The allure of industry awards is strong. Winning, or even being named a finalist, provides fodder for the marketing machine. Pulling together elements of an entry reminds staff to review and refresh competitive differentiation and core messages. Asking for entry fee approval stimulates creative appeals to the corporate ego.
But it is so easy to screw up when a firm's carefully crafted entry comes up against the arbiters of award worthiness: the judges.
I've sat on the judge’s bench at least two dozen times, judging everything from journalism awards (for the Society of Professional Journalists) to software awards (for the Software and Information Industry Association). Yet there are ways to undermine award entries that cut across industries and categories.
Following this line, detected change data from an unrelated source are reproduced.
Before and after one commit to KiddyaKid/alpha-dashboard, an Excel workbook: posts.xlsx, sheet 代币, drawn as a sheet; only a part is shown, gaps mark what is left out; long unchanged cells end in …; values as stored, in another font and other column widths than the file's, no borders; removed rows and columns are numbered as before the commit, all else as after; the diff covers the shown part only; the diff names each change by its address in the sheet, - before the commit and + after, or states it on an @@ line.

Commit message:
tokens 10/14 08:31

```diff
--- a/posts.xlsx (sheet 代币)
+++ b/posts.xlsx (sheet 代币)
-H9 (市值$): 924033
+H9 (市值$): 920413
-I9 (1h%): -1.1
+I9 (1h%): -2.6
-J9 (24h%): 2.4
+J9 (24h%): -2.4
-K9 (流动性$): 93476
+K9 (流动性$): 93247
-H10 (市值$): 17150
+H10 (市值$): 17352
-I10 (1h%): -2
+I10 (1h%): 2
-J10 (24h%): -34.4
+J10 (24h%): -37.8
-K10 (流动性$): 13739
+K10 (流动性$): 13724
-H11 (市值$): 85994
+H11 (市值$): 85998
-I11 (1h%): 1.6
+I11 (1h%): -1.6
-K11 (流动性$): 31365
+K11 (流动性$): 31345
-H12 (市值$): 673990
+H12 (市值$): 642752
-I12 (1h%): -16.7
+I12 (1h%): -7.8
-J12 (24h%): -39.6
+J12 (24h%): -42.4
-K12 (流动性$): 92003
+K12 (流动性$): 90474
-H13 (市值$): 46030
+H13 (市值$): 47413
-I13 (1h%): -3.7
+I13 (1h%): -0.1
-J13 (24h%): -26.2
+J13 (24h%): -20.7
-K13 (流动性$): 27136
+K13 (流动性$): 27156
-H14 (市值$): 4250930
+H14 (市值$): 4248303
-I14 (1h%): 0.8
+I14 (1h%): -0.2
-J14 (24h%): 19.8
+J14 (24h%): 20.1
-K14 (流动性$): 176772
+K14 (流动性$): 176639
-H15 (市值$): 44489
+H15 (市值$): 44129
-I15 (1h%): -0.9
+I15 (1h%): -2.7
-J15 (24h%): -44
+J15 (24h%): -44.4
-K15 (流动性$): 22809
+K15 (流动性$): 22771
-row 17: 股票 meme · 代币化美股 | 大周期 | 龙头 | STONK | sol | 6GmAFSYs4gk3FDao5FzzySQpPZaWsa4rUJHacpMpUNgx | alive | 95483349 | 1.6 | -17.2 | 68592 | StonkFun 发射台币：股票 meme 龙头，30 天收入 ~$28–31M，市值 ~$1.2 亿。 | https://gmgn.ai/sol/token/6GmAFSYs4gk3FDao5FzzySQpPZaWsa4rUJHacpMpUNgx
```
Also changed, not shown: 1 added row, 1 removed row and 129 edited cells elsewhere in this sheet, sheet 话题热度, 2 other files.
Just look at education technology software and app awards, as one specific example. I have been a first-round judge for one of the longest-running and most prestigious competitions. And what companies manage to do in their efforts to avoid winning can easily be generalized to more than one contest.
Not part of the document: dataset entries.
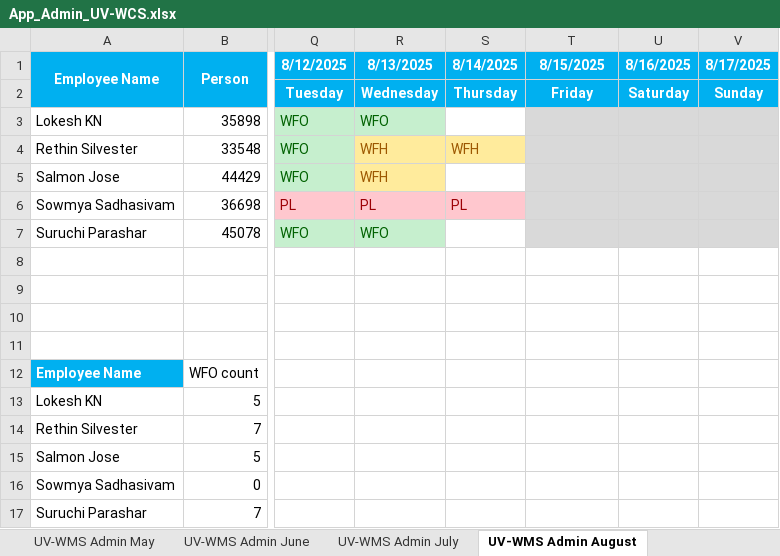
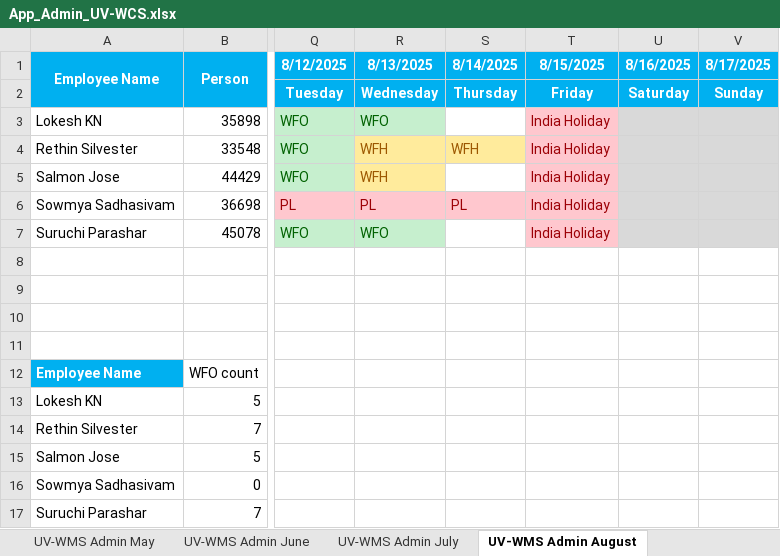
Before and after one commit to rethinsilvester/wfo-tracker, an Excel workbook: data/uv-wcs/App_Admin_UV-WCS.xlsx, sheet UV-WMS Admin August, drawn as a sheet; only a part is shown, gaps mark what is left out; values as stored, in another font and other column widths than the file's, no borders; conditional formats not drawn; the diff names each change by its address in the sheet, - before the commit and + after, or states it on an @@ line.

```diff
--- a/data/uv-wcs/App_Admin_UV-WCS.xlsx (sheet UV-WMS Admin August)
+++ b/data/uv-wcs/App_Admin_UV-WCS.xlsx (sheet UV-WMS Admin August)
-T3:T7 (8/15/2025): (empty)
+T3:T7 (8/15/2025): India Holiday
-T3:T7 fill: #D9D9D9
+T3:T7 fill: #FFC7CE
```
Also changed, not shown: 1 other file.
If you or your firm would like to waste award entry money, you can do so very efficiently. Just follow these three easy steps:
1. Don’t correctly list the product name in the entry. In a connected world, assume that the judges are going to go to your company’s website to get some background information on your entry. (Especially in a competition for products that were supposed to be available in the previous calendar year.) Yet several entries I've judged were listed with a product name that clearly matched no single product on the entering companies' websites.
In one case, when I did find the name used on the entry form, it was inside a headline in a product description. I figured that was the right product. But I was corrected by the company itself and told that wasn’t what they entered--their own web page was in error.
In a second case, I had a trifecta: A company exec, the company’s website, and the company’s award entry all disagreed on what products made up a “suite” that had been entered. Any customer wanting to buy that suite, should it have made the final award ballot (I don't recall if it did), was likely guaranteed a sour experience.
No company should force a judge to figure out what the entrant meant to enter.
2. Don’t offer a complete customer experience. If your product has different user experiences for administrators, teachers and students (or different modes for authors/creators and users) and you do a guided demo for judges due to its complex nature, don’t just show one mode. For the product to be judged properly, you should show the experience for both administrator/teachers and for students (or how something is created, and then how it’s used).
This seems like a no-brainer. Yet three times in one award competition I saw only part of a product because, I suppose, the company thought it was the most impressive. That would have been fine, if they’d just entered part of a product.
It’s like being asked to issue a full report on the moon but only being shown the side that always faces the Earth.
3. Make your judging material confusing. One company, a major, well-known software developer, kindly provided me with a log-in to its web-based product and a reviewer’s guide. But the thoughtful, detailed steps in the guide didn't match what was actually possible once I logged in. As a matter of fact, all of the demonstration content in the reviewer’s guide was nowhere to be found in the web product; I had to approximate it. All that was missing after I logged in was a splash screen that read, “Imagine if you will….”
Providing a reviewer's guide? Use it yourself before offering it to verify the product and the instructions are still in sync.
In each of the above cases I was able to figure out, to the best of my ability, what had actually been entered, how it might work if I had access to the full product, and what steps to take to see the key features. Barely. Though it also raised the question of whether all judges would be as patient and diligent (I hoped so), or just move on to the next entry (I expected so).
Still, if winning awards has marketing value--and that is, presumably, the major reason companies enter these competitions--dropping the ball when judging begins is akin to dropping the entry cash into a very deep porcelain fixture with blue water at the bottom.
If you’re a marketing or other company exec wondering why your firm never wins any award competitions it enters, I suggest first looking at what you provide the judges after you fill out the entry form, assemble the entry, and cut the check.
Sure, you can’t win if you don’t enter. But you also can’t win if don’t pay attention to what you do after you enter, either.
This post was originally published by Frank Catalano (@FrankCatalano) on LinkedIn. He is an independent tech and edtech industry consultant, author and veteran analyst of digital education and consumer technologies. His regular GeekWire columns take a practical nerd’s approach to tech, and he's an EdSurge contributor.